Young pitching really hasn't been a question for the Tigers for a while. Verlander was Detroit's highly touted pitching prospect five years ago. Position players are another matter, and that's where the Tigers have to produce better for this plan to work.
For years, Detroit has generally looked to free agency and the trade market for position help. Even if one assumes that Ryan Raburn opens the year in left field or at DH, he'd be one of just two non-rookies in the starting lineup who came up through the system, alongside Brandon Inge.
Barring a change of plans, though, Detroit will have two rookies in the lineup with center fielder Austin Jackson and second baseman Scott Sizemore. The Tigers have a catcher in waiting, a few potential corner outfield options, and they believe they have hope at shortstop in the next couple years.
"If I was going to focus on something to build right now," Dombrowski said, "I want it to be our starting pitching. And we'll fill in the other pieces. But we also have a pretty good core when you talk about a guy like Cabrera. And we're in a position where we have some young position players coming soon -- [Alex] Avila, [Ryan] Strieby, [Brennan] Boesch, [Gustavo] Nunez, those type of kids, and more.
"I know our system hasn't been as regarded because we traded a lot of guys. I happen to think it's a lot stronger than other people do at this point."
The Tigers had to give up Granderson to gain Austin Jackson, but in the process, they freed up some salary space over the next few years to use on Verlander. They gained some more flexibility by trading Edwin Jackson for Scherzer and Schlereth.
Without those moves, it would've been almost impossible to keep Cabrera and Verlander and sign any closer without raising payroll this year over last. As it is, Detroit is on track to have a similar or slightly smaller payroll compared to 2009. Expiring contracts will gain the Tigers more than $50 million worth of space next winter, but at least some of that space goes to Verlander.

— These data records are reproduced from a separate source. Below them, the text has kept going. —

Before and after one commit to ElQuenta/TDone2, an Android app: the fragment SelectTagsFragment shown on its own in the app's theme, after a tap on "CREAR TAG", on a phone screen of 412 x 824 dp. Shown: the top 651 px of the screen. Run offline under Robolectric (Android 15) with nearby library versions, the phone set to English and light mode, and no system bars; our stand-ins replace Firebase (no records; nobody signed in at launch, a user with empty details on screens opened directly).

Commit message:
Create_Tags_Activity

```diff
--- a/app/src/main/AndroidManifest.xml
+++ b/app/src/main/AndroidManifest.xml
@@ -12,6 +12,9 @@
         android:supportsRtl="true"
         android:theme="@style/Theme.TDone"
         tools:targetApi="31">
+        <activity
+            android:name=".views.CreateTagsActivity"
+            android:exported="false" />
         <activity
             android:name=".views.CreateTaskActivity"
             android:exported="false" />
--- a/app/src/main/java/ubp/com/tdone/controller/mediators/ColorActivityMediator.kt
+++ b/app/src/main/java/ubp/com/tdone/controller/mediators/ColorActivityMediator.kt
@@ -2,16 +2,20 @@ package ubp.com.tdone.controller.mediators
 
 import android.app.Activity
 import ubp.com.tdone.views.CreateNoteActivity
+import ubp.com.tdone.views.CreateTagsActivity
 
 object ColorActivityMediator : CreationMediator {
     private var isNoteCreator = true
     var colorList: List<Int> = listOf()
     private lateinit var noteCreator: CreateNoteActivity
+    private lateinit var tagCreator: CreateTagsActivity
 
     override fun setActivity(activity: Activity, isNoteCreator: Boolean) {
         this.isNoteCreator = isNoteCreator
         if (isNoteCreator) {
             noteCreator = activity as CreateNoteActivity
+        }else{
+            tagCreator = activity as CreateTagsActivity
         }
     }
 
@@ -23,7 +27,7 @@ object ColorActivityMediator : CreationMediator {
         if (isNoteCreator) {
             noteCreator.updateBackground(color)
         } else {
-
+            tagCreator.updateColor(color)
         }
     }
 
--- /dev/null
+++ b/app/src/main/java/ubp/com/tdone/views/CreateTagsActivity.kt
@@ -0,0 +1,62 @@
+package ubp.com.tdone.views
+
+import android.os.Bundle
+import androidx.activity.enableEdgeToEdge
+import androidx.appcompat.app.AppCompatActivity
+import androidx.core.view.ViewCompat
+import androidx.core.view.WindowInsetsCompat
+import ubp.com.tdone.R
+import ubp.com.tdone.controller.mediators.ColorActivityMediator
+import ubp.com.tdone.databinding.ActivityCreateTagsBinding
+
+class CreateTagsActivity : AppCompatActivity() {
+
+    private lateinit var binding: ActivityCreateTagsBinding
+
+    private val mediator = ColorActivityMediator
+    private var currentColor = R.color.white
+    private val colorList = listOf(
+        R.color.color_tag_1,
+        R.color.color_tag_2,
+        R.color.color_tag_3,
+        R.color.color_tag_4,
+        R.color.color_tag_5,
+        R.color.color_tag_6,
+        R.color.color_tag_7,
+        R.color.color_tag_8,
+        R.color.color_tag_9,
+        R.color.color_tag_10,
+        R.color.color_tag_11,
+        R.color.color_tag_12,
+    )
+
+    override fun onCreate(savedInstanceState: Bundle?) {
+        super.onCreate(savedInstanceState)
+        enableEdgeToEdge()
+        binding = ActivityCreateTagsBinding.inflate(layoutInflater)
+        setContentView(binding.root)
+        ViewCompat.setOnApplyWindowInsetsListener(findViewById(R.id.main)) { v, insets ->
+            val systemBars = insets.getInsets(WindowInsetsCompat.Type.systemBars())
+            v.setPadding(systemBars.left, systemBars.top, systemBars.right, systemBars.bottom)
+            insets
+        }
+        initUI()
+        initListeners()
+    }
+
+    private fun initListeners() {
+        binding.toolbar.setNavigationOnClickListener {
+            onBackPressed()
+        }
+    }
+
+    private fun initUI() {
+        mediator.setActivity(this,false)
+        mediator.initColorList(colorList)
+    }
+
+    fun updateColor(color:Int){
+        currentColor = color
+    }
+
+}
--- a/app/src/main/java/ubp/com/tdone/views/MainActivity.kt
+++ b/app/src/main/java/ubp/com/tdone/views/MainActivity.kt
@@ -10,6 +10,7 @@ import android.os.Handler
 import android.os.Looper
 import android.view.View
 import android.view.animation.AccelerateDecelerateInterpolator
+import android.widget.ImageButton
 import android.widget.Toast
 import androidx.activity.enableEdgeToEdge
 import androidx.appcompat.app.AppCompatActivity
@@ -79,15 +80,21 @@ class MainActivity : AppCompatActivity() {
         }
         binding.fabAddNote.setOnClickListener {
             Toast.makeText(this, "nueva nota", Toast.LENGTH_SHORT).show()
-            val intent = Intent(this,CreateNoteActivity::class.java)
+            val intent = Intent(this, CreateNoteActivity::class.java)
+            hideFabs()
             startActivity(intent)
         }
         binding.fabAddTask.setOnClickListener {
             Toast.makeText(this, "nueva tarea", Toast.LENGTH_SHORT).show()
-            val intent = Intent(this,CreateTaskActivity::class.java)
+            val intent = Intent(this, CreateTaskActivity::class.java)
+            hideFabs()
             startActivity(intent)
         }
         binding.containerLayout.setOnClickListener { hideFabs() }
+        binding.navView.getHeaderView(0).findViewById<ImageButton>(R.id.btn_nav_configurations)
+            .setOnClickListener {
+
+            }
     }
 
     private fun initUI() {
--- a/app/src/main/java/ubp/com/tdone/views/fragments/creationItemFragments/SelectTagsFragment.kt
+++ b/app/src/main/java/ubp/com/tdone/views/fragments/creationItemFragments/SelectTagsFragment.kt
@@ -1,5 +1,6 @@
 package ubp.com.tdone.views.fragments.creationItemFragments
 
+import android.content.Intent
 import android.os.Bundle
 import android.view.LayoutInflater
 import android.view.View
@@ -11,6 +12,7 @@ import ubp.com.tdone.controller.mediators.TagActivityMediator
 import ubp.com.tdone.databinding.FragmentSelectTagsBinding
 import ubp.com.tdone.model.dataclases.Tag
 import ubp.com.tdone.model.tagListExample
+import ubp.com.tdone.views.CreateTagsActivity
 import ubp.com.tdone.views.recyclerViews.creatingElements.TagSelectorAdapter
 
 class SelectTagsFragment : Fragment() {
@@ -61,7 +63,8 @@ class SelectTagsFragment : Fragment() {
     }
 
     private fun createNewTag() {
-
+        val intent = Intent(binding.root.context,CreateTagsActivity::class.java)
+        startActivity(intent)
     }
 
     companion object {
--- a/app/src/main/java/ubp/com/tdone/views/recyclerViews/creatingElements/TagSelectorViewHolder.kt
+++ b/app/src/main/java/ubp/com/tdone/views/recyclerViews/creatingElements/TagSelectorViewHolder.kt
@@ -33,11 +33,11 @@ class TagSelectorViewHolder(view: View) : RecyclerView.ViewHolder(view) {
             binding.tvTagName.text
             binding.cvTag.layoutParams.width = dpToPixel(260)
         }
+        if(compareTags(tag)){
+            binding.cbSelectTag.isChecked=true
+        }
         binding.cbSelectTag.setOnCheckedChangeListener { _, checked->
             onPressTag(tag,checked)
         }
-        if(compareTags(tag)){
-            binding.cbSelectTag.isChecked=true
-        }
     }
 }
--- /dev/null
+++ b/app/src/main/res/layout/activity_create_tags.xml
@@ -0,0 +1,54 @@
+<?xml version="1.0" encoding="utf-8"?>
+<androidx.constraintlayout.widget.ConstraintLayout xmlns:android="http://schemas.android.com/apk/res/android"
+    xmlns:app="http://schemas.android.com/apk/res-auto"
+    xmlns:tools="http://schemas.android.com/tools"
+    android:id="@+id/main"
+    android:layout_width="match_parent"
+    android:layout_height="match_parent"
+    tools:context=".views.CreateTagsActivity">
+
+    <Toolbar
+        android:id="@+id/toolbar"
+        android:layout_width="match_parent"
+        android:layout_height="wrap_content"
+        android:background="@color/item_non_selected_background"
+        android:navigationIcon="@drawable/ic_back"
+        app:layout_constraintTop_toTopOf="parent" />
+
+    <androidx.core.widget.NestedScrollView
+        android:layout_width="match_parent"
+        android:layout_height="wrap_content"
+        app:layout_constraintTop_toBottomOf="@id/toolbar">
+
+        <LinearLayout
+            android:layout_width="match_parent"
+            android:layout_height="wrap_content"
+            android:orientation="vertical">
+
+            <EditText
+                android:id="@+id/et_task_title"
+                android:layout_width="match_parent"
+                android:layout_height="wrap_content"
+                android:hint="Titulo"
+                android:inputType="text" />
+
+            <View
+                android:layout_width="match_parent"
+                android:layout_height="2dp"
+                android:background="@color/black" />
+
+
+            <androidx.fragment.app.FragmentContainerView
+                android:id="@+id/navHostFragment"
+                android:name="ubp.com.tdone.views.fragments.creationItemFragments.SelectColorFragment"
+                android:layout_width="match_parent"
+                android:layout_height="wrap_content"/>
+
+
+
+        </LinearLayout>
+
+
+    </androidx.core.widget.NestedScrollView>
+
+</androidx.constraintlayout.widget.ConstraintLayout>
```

The goal going forward is to use free agency to fill some gaps here and there that the farm system can't. The goal is not to use free agents to build a team.
The ultimate goal remains to win. Keeping Verlander was a huge part of that.
"This is something we wanted to do all along," Dombrowski said. "In our own mind, it was really important. We just signed one of the best pitchers in the game of baseball for the next five years."
Jason Beck is a reporter for MLB.com. This story was not subject to the approval of Major League Baseball or its clubs.